Aim of the exercise:
Find each line below containing the word "append" and copy it.

Extracted data:
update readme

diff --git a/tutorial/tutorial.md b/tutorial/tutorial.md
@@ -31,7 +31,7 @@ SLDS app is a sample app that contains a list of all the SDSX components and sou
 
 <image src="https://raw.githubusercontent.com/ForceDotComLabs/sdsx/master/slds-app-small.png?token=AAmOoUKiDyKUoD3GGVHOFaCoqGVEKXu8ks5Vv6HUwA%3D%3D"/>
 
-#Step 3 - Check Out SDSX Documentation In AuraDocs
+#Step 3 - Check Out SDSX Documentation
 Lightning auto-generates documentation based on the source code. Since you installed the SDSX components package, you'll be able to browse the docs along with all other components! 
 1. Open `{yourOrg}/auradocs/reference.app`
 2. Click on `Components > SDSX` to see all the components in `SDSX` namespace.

---

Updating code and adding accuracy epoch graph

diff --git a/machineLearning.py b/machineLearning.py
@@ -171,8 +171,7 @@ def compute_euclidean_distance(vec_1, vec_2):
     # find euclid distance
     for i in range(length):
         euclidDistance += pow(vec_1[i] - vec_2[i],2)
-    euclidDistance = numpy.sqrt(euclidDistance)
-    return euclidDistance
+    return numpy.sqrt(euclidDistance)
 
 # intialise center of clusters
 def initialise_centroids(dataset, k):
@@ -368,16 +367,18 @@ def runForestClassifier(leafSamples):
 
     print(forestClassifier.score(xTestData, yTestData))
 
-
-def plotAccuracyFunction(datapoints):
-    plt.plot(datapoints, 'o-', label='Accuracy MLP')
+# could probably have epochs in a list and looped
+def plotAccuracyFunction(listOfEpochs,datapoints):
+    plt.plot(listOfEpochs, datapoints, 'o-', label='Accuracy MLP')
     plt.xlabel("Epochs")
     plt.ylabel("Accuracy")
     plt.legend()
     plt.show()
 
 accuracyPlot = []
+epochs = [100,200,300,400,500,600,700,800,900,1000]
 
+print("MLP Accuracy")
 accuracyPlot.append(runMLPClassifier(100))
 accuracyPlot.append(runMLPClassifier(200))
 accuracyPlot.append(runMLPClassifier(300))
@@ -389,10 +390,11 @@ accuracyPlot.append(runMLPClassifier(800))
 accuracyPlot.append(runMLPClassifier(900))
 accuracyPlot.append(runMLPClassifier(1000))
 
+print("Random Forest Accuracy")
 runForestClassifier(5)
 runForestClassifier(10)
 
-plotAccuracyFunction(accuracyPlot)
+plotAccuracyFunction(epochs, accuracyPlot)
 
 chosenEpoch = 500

Result of the exercise:
 accuracyPlot.append(runMLPClassifier(100))
 accuracyPlot.append(runMLPClassifier(200))
 accuracyPlot.append(runMLPClassifier(300))
@@ -389,10 +390,11 @@ accuracyPlot.append(runMLPClassifier(800))
 accuracyPlot.append(runMLPClassifier(900))
 accuracyPlot.append(runMLPClassifier(1000))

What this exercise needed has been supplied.